State of Ohio graphic
State of Oklahoma graphic
State of Oregon graphic
State of Pennsylvania graphic
State of South Carolina graphic
State of South Dakota graphic
State of Tennessee graphic
State of Texas graphic
State of Utah graphic
State of Virginia graphic
State of Washington graphic
State of West Virginia graphic
State of Wisconsin graphic
State of Wyoming graphic
Canadian territory of Alberta graphic
Canadian territory of British Columbia graphic
Canadian territory of Manitoba graphic
Canadian territory of New Brunswick graphic
Canadian territory of Newfoundland and Labrador graphic
Canadian territory of Ontario graphic
Canadian territory of Quebec graphic
Canadian territory of Saskatchewan graphic
Territory map graphic of the country of Mexico
Contiguous United States shape map layer graphic
Alaska  
Hawaii  
Prince Edward Is.  
* MAP NOTES: The territorial heat map above showcases (in red) the states and territories of North America where the Joro Spider may be found (but is not limited to). This sort of data is useful when attempting to see concentrations of particular species across the continent as well as revealing possible migratory patterns over a species' given lifespan.
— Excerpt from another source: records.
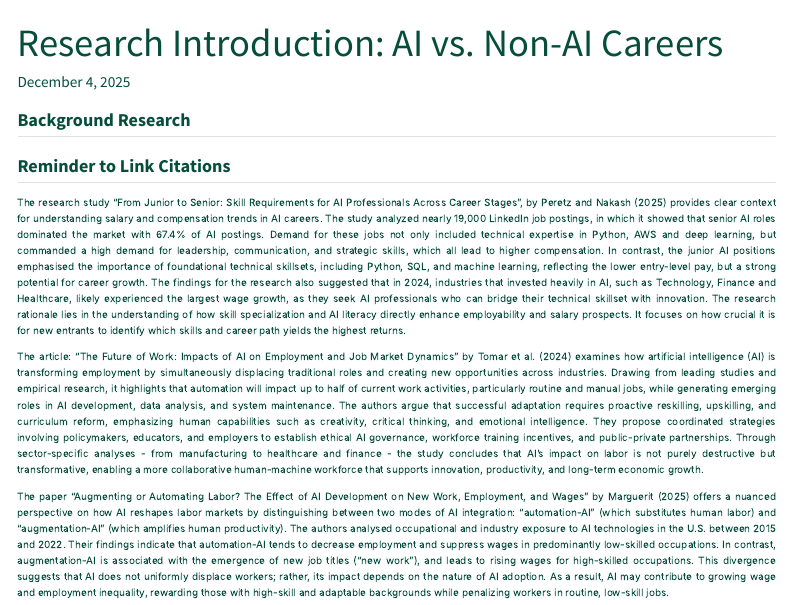
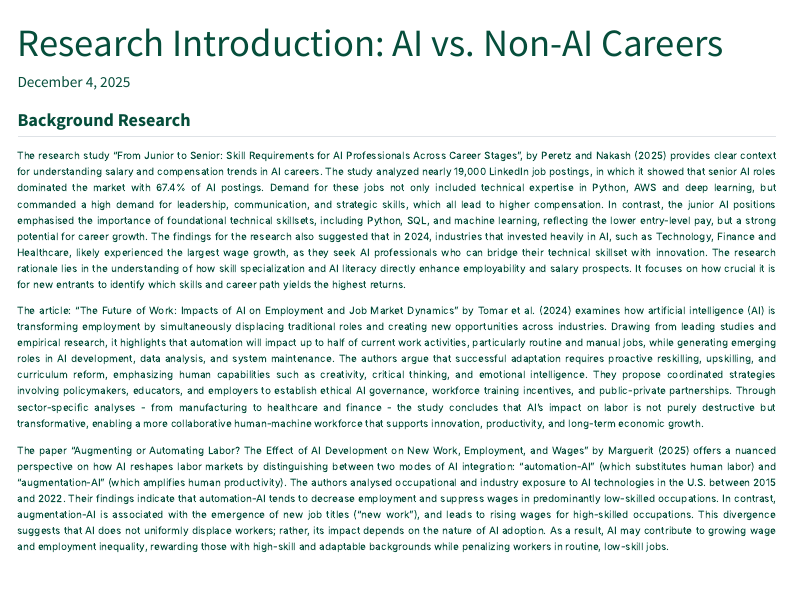
Before and after one commit to bdegouw/ad688-group1-job-market-analysis-f25, a Quarto document (research_introduction.qmd): the page in a window 1100 px wide, from its top. Rendered offline with R 4.5, knitr and Pandoc in place of Quarto, with nearby package versions; menus at the side of the page are left out.

Commit message:
final interpretations

```diff
--- a/research_introduction.qmd
+++ b/research_introduction.qmd
@@ -13,7 +13,6 @@ format:
 ---
 Background Research
 ---
-## Reminder to Link Citations
 
 The research study “From Junior to Senior: Skill Requirements for AI Professionals Across Career Stages”, by @peretz2025junior provides clear context for understanding salary and compensation trends in AI careers. The study analyzed nearly 19,000 LinkedIn job postings, in which it showed that senior AI roles dominated the market with 67.4% of AI postings. Demand for these jobs not only included technical expertise in Python, AWS and deep learning, but commanded a high demand for leadership, communication, and strategic skills, which all lead to higher compensation. In contrast, the junior AI positions emphasised the importance of foundational technical skillsets, including Python, SQL, and machine learning, reflecting the lower entry-level pay, but a strong potential for career growth. The findings for the research also suggested that in 2024, industries that invested heavily in AI, such as Technology, Finance and Healthcare, likely experienced the largest wage growth, as they seek AI professionals who can bridge their technical skillset with innovation. The research rationale lies in the understanding of how skill specialization and AI literacy directly enhance employability and salary prospects. It focuses on how crucial it is for new entrants to identify which skills and career path yields the highest returns.
 
```
Also changed, not shown: 1 other file.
Some insects are naturally confined by environment, weather, mating habits, food resources and the like while others see widespread expansion across most, or all, of North America. States/Territories shown above are a general indicator of areas inhabited by the Joro Spider. Insects generally go where they please, typically driven by diet, environmental changes, and / or mating habits.

Advertisements





Site Disclaimer  |  Privacy Policy  |  Cookies  |  Sitemap


Beetle Identification Butterfly Identification Caterpillar Identification Spider ID

www.InsectIdentification.org • Content ©2006- InsectIdentification.org • All Rights Reserved. The InsectIdentification.org logo, its written content, and watermarked photographs/imagery are unique to this website (unless where indicated) and is protected by all applicable domestic and international intellectual property laws. This resource uses publically-released information. Material presented throughout this website is for entertainment value and should not to be construed as usable for scientific research or medical advice (regarding bites, etc...).Please consult licensed, degreed professionals for such information. By submitting images to us (InsectIdentification.org) you acknowledge that you have read and understood our Site Disclaimer as it pertains to "User-Submitted Content". When emailing please include your location and the general estimated size of the specimen in question if possible. Please direct all inquiries and comments to insectidentification AT gmail.com.

www.InsectIdentification.org • All Rights Reserved • Content ©2006-

Facebook Logo YouTube Logo